WHAT YOU ARE ASKED TO DO: The lines below that include "style" are to be found and copied.
----- RECORDS
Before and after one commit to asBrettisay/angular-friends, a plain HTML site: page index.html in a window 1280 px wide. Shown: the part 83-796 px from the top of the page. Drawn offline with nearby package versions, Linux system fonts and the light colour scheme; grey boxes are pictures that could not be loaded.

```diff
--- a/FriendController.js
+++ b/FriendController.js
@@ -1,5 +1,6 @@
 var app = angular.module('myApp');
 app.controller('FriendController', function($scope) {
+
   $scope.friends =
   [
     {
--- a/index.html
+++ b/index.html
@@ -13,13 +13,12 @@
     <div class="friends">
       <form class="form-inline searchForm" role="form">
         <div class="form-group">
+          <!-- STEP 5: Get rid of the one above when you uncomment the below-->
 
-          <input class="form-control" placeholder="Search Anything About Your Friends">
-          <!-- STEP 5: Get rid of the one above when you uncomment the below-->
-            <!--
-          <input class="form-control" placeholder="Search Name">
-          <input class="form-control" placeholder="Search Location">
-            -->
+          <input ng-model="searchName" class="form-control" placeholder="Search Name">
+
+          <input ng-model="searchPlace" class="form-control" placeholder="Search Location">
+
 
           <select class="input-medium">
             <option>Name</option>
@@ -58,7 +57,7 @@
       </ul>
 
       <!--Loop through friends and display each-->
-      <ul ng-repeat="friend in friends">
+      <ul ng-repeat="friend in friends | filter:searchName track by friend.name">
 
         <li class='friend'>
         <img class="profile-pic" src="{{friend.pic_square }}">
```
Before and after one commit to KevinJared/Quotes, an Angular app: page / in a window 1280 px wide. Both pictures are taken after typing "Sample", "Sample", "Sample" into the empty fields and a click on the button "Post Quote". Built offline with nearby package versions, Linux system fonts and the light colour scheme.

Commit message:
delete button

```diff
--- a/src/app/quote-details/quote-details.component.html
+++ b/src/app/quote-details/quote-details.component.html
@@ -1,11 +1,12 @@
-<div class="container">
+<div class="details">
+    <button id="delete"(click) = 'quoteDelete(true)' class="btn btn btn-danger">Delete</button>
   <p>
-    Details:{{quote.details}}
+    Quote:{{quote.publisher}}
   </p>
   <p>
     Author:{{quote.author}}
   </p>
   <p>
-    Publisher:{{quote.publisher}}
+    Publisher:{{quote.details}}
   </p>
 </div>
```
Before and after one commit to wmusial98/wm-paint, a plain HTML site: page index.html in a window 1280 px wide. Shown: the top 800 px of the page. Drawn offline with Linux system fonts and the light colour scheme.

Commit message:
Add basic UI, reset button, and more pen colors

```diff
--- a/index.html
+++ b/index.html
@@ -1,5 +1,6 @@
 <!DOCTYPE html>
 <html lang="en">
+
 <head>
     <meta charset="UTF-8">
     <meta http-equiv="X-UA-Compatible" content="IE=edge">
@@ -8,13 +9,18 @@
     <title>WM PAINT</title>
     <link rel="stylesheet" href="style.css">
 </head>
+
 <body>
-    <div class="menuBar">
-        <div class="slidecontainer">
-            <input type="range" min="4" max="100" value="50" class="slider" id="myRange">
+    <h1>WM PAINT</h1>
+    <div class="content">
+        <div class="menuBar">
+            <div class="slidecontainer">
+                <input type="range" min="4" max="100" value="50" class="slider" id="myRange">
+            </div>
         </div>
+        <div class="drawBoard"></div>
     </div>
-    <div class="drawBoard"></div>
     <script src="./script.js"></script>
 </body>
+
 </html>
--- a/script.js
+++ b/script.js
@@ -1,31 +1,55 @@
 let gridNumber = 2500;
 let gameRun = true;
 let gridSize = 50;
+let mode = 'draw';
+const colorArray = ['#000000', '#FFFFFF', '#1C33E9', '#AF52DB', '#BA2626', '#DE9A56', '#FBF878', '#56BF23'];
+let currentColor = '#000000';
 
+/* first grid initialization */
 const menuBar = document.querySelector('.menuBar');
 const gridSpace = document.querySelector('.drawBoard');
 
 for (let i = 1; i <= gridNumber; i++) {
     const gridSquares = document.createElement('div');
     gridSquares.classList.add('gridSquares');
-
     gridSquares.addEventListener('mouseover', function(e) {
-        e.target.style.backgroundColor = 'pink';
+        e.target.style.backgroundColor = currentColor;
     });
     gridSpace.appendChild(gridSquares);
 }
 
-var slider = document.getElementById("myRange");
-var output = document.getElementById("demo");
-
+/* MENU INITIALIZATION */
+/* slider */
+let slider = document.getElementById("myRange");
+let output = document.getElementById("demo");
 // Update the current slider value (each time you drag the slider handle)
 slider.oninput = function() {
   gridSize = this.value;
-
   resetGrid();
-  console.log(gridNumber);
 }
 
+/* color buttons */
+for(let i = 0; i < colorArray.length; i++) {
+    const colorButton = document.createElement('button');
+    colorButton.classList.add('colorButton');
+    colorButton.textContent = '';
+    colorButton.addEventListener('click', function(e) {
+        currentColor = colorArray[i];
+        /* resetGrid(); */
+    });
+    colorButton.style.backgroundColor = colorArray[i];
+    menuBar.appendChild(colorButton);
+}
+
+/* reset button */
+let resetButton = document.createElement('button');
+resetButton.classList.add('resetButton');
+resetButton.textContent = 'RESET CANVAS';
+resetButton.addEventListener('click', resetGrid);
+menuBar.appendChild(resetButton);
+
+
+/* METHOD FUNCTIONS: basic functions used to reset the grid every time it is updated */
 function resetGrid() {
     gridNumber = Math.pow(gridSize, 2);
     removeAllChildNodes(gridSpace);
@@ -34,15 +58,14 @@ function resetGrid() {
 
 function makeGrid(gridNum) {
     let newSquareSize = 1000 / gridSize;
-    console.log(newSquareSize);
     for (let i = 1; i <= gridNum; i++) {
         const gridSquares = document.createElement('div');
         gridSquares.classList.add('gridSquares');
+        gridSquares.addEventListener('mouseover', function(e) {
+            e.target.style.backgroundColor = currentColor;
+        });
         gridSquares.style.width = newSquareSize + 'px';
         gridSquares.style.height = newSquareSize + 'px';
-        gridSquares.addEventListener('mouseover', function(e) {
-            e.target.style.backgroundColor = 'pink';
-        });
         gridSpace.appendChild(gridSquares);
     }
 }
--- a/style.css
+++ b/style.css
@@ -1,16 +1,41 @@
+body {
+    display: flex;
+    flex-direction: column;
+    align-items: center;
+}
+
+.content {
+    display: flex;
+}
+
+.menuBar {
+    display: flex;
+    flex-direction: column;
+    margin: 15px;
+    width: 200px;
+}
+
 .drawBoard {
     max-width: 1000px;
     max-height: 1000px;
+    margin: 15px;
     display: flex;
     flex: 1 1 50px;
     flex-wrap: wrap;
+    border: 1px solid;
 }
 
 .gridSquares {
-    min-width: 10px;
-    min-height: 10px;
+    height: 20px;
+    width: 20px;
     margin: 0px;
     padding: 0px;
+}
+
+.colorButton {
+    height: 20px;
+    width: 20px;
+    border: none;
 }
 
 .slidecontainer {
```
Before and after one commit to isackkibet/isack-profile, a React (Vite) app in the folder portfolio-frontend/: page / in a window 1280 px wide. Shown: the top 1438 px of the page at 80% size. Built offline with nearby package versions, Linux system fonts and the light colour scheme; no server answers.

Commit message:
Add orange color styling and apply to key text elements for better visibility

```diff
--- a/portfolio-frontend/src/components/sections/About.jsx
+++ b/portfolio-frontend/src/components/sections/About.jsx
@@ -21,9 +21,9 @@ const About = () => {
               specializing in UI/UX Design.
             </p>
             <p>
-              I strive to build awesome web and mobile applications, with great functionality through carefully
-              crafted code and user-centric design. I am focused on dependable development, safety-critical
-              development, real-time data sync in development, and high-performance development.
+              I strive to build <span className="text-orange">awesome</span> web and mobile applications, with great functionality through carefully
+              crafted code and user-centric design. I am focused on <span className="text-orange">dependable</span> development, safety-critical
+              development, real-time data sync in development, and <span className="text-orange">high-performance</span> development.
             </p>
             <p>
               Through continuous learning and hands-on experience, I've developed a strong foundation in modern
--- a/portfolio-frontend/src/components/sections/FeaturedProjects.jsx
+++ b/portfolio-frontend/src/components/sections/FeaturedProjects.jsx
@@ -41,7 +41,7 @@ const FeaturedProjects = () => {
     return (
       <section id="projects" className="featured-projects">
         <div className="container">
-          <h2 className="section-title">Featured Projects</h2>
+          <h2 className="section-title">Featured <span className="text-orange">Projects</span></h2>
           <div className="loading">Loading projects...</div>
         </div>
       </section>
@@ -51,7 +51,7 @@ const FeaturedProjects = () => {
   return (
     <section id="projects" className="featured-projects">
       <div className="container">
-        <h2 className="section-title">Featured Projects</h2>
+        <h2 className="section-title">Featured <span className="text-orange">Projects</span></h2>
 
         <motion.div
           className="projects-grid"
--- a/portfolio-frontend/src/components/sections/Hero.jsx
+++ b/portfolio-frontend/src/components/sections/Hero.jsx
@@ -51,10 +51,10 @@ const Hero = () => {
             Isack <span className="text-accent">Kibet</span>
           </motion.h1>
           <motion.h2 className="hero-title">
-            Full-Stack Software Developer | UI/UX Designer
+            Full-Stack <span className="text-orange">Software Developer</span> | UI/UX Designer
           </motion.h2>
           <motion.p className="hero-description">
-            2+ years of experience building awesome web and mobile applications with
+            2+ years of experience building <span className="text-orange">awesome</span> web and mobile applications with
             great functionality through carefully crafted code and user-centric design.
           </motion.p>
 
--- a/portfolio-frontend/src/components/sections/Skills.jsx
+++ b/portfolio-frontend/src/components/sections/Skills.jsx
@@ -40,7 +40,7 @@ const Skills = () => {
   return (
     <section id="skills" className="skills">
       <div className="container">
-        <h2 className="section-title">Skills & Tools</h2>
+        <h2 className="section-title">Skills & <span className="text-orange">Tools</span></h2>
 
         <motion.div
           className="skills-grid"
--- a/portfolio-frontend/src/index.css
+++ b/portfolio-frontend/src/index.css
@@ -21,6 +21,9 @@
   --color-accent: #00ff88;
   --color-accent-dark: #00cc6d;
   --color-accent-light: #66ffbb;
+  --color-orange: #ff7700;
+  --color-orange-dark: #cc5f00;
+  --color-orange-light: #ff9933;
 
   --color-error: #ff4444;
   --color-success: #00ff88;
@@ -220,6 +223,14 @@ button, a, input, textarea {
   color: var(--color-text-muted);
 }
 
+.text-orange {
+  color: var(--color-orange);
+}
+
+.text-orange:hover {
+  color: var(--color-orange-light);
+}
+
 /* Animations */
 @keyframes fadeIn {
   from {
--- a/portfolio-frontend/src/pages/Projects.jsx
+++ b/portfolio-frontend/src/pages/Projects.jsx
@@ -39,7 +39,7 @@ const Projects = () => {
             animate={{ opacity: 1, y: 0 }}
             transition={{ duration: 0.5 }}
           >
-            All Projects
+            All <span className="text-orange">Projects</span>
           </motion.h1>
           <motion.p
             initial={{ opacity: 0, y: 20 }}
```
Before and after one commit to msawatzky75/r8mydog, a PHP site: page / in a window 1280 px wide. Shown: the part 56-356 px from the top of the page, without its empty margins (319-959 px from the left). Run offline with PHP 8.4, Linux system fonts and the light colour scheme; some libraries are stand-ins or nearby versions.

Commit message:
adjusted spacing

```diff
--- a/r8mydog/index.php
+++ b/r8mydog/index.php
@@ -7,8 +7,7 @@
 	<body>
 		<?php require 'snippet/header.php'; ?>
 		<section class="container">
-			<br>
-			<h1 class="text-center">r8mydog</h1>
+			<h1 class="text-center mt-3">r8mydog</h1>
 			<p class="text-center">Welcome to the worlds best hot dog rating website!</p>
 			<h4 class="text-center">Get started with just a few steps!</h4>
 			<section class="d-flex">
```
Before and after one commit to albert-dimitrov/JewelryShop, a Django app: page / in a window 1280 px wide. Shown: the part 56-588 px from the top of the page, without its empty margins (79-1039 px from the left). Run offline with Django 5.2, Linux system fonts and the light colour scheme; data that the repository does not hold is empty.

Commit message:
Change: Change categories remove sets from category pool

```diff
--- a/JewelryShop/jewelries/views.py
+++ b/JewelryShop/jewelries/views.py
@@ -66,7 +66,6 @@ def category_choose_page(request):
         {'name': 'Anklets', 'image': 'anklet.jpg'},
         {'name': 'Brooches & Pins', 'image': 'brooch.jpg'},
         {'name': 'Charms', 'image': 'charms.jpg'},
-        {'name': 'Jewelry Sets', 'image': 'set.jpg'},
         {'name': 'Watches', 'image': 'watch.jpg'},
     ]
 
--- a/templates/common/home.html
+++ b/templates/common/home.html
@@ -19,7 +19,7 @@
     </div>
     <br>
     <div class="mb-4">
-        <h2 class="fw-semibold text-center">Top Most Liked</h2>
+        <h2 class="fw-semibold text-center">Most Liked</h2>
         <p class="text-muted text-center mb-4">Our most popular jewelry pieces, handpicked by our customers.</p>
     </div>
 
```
----------
RESPONSE TO THE TASK:
     <link rel="stylesheet" href="style.css">
-        e.target.style.backgroundColor = 'pink';
+        e.target.style.backgroundColor = currentColor;
+    colorButton.style.backgroundColor = colorArray[i];
+            e.target.style.backgroundColor = currentColor;
         gridSquares.style.width = newSquareSize + 'px';
         gridSquares.style.height = newSquareSize + 'px';
-            e.target.style.backgroundColor = 'pink';
--- a/style.css
+++ b/style.css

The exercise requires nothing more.